BAGHDAD, Iraq # A suicide car bomber Wednesday killed 47 people, most of them Iraqi men standing in line to join the new Iraqi army, Iraqi medical officials said.
It is the second straight day suspected insurgents attacked where people were applying for jobs with the Iraqi security services. On Tuesday, a deadly truck bombing killed 53 people near a police station south of Baghdad as Iraqi applicants lined up outside.
Wednesday’s blast happened at 7:25 a.m. local time (11:35 p.m. ET) in front of the Iraqi Army Recruiting Center in central Baghdad, U.S. Army Col. Ralph Baker said. A man drove a white 1991 Oldsmobile Cutlass Ciera packed with explosives weighing between 300 and 500 pounds that shredded everything in its path, Baker said.
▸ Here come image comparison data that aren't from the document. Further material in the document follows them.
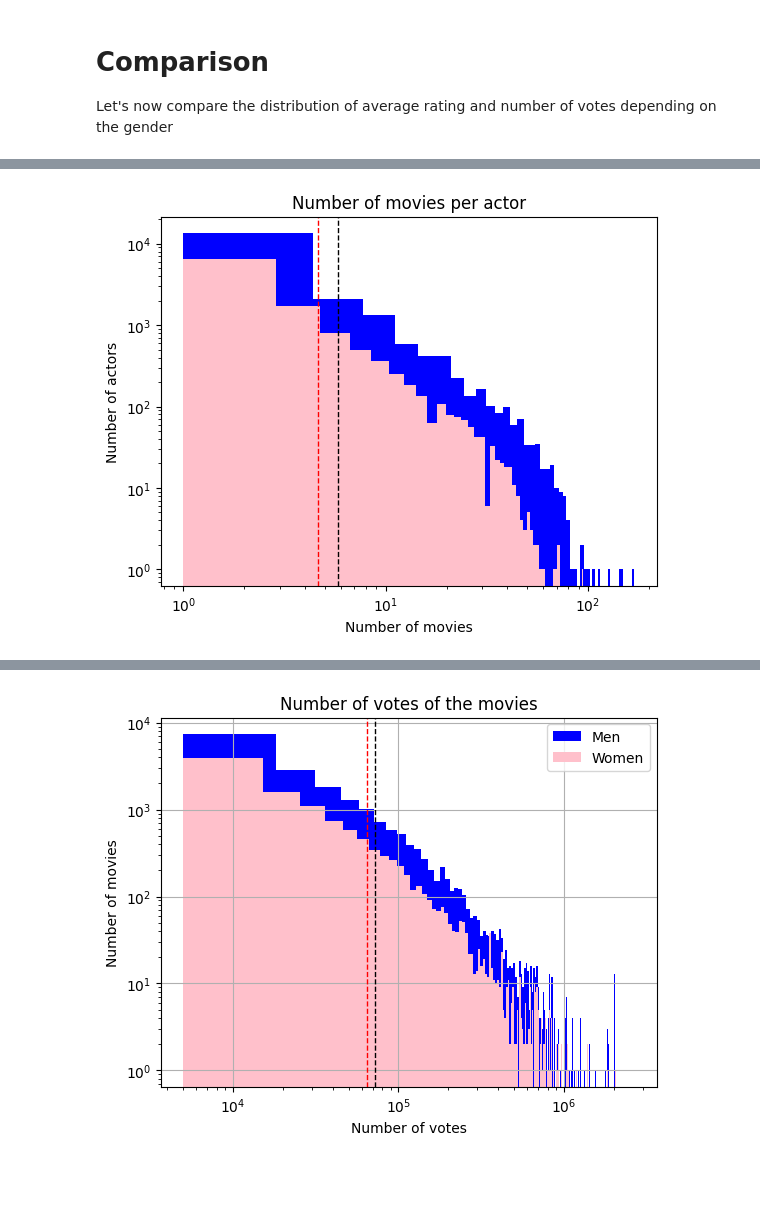
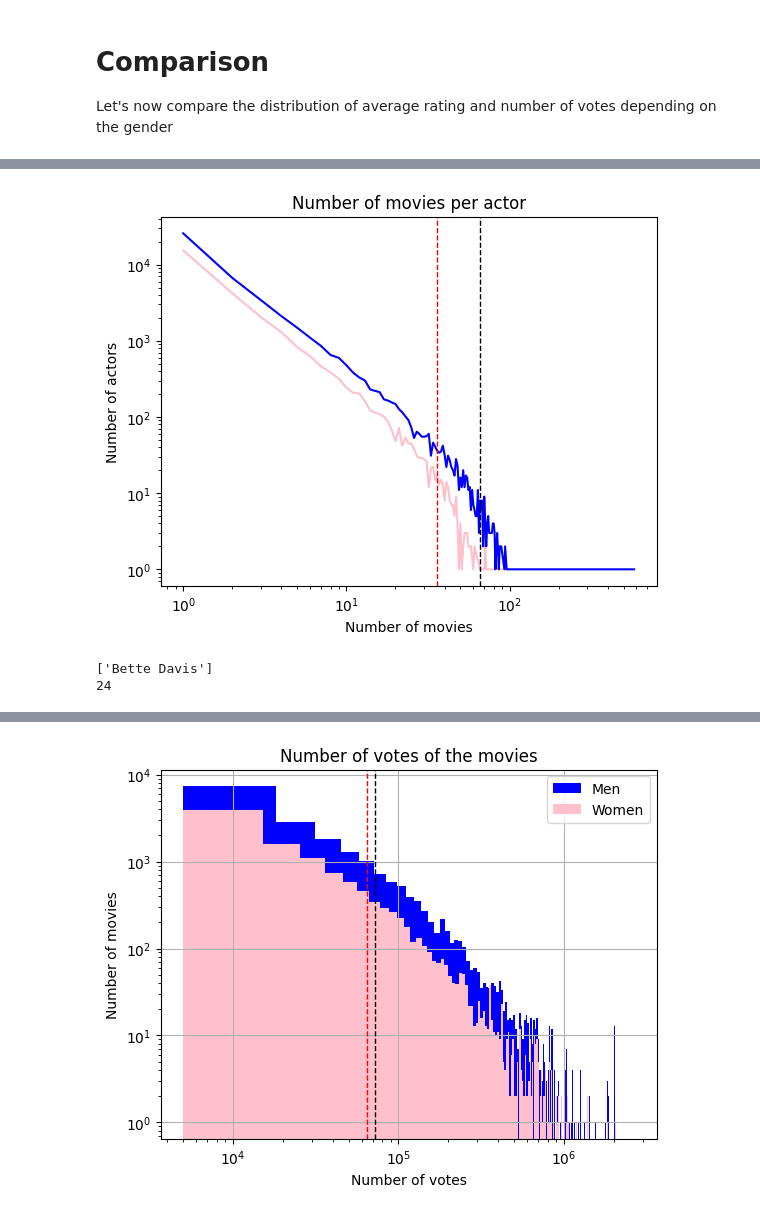
Before and after one commit to epfl-ada/ada-2022-project-armada, a Jupyter notebook: Maxime.ipynb, the cells around one changed output, grey strips where cells are left out. Drawn from its saved outputs; the diff is of its cells as text; code cells hidden in the pictures; blank space fills up the shorter version.

Commit message:
graph MaJ

```diff
--- a/Maxime.ipynb
+++ b/Maxime.ipynb
@@ -163,5 +163,11 @@ working_data = working_data.merge(character_data[['actor_gender', "freebase_acto
 
 # Remove duplocates of freebase_actor_ID
 working_data = working_data.drop_duplicates(subset='freebase_actor_ID', keep="first")
+working_data = working_data.rename(columns={'freebase_movie_ID': 'nb_movies'})
 
-working_data
+# Round ratio to 2 decimals
+working_data["ratio"] = working_data["ratio"].round(2)
+working_data["numVotes"] = working_data["numVotes"].round(0)
+working_data["averageRating"] = working_data["averageRating"].round(1)
+working_data["nb_character"] = working_data["nb_character"].round(0)
+working_data["f_character"] = working_data["f_character"].round(0)
@@ -190,18 +202,32 @@ working_data_m = working_data[working_data.actor_gender == 'M']
 # %%
-# Plot number of movies per actor
-plt.hist(working_data_m['freebase_movie_ID'], bins=50, label="Men", color='blue')
-plt.hist(working_data_f['freebase_movie_ID'], bins=50, label="Women", color='pink')
+working_data_f_movies = working_data_f.groupby('nb_movies').size()
+working_data_m_movies = working_data_m.groupby('nb_movies').size()
+
+# Plot number of movies distribution per gender
+plt.plot(working_data_f_movies.index, working_data_f_movies, label="Women", color='pink')
+plt.plot(working_data_m_movies.index, working_data_m_movies, label="Men", color='blue')
+
 # Add vertical line at the mean
-plt.axvline(working_data_m['freebase_movie_ID'].mean(), color='black', linestyle='dashed', linewidth=1)
-plt.axvline(working_data_f['freebase_movie_ID'].mean(), color='red', linestyle='dashed', linewidth=1)
+plt.axvline(working_data_m_movies.index.values.mean(), color='black', linestyle='dashed', linewidth=1)
+plt.axvline(working_data_f_movies.index.values.mean(), color='red', linestyle='dashed', linewidth=1)
 plt.title('Number of movies per actor')
 plt.xlabel('Number of movies')
 plt.ylabel('Number of actors')
 plt.loglog()
 plt.legend
 plt.show()
 
 # Faire graphe poire avec Y: nb films, pas d'axe X mais 2 poires, une pour homme et une pour femmes,
 # et la largeur de la poire = nb d'acteurs/rices qui ont fait ce nombre de films
+
+# Get actor name based on freebase_actor_ID
+print(character_data[character_data.freebase_actor_ID ==\
+     working_data_f[working_data_f.nb_movies > 90].freebase_actor_ID.values[0]].actor_name.unique())
+
+
+# Number of actors who featured in more than 90 movies
+print(working_data_m[working_data_m.nb_movies > 90].freebase_actor_ID.count())
 # %% [output]
-[figure, old version]
+[figure, new version]
+['Bette Davis']
+24
```
Also changed, not shown: parts of 7 cells of this notebook.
Coalition military officials said they think the attack fits the pattern of an al Qaeda attack, Baker said.
Soldiers from the U.S. Army’s 427th Field Artillery, who have a forward operations base close by, went to the scene soon after the attack.
One military source said the amount of explosives was similar to the one detonated at the so-called Assassin’s Gate last month, where Iraqis lined up to enter the coalition’s secured “Green Zone” in Baghdad.
Not long after the explosion, the U.S. military handed out a leaflet offering rewards for information that leads to the capture of insurgents and their weaponry.
The leaflet had printing on both sides with text, in Arabic, over photographs. One side shows a photograph of a burning truck, the other side carries photographs of a mother and child and other relatively happy-looking Iraqis.
Tuesday’s truck bomb also bore al Qaeda “fingerprints,” a U.S. Army spokesman said.
That blast, in Iskandariyah, 25 miles south of Baghdad, wounded more than 150 people, an Interior Ministry source said.
Brig. Gen. Mark Kimmitt, the Army spokesman in Baghdad, gave somewhat lower casualty figures, saying at least 35 people were killed and 75 wounded.
The U.S. military command said its figures could be low since Iraqi authorities are handling the investigation, according to The Associated Press.
The bomb detonated in a red pickup truck that had belonged to Saddam Hussein’s former intelligence service, an Iraqi Interior Ministry official said. The blast destroyed part of a street that also has a courthouse and an office that distributes national identity cards in the mixed Sunni-Shiite town, the Iraqi official said.
Kimmitt said that while no group had claimed responsibility, the estimated 500 pounds of explosives in the vehicle had some “fingerprints” of the foreign fighter operations referred to in a seized memo purported to be from Abu Musab al-Zarqawi.
Kimmitt said the purported al-Zarqawi memo raises concern about the growth of Iraqi security forces, but that “the current strategy that we are implementing is in fact working.”
He said despite “almost daily” attacks, recruiting police officers hasn’t stopped.
This week, the U.S. military released parts of a letter found with an al Qaeda courier last month. They said they think the letter was intended for al Qaeda leadership in Afghanistan and is an insurgent’s call for help fighting the U.S.-led coalition and the Iraqis who work with it.
Coalition Provisional Authority spokesman Dan Senor said the memo was shown Tuesday to members of the Iraq Governing Council.
Senor said Tuesday the U.S.-led coalition and the Iraqis who work with it would not be deterred by attacks.
Coalition and Iraqi forces are bracing for more violence from anti-U.S. guerrillas as the country heads toward independence July 1.
In two other separate attacks Tuesday, two pairs of Iraqi police officers were shot as they drove to work in Baghdad, Interior Ministry sources said.
The four officers were killed when gunmen sprayed their vehicles with bullets. In each case, the officers were traveling together. A major and captain who were cousins were killed in western Baghdad; two brothers, both lieutenants, died in the eastern part of the capital, the sources said.
Insurgents name Iraqi troops and police as enemy
This week’s attacks follow the release of parts of the letter indicating Islamic fighters may have asked al Qaeda to help provoke Iraq’s Shiite and Sunni Muslims into a civil war as a way to make the work of the U.S.-led coalition more difficult.
Military officials said they suspect the 17-page letter was written by al-Zarqawi, a Jordanian believed connected to al Qaeda.
The letter was on a computer disk captured in January along with Hassan Ghul, a man identified as an al Qaeda courier, senior coalition officials said. Ghul identified al-Zarqawi as the letter’s author, one official said.
The letter, translated from Arabic to English by the U.S.-led coalition, expressed concern about the growth of the Iraqi police and army, which it calls one of the four main enemies of the guerrillas. The others named are the Americans, Kurds and Shiites.
U.S. officials said last month that mounting evidence suggests al-Zarqawi was involved in some of last year’s major attacks in Iraq, including those on Italian forces, U.N. headquarters in Baghdad and a mosque in Najaf.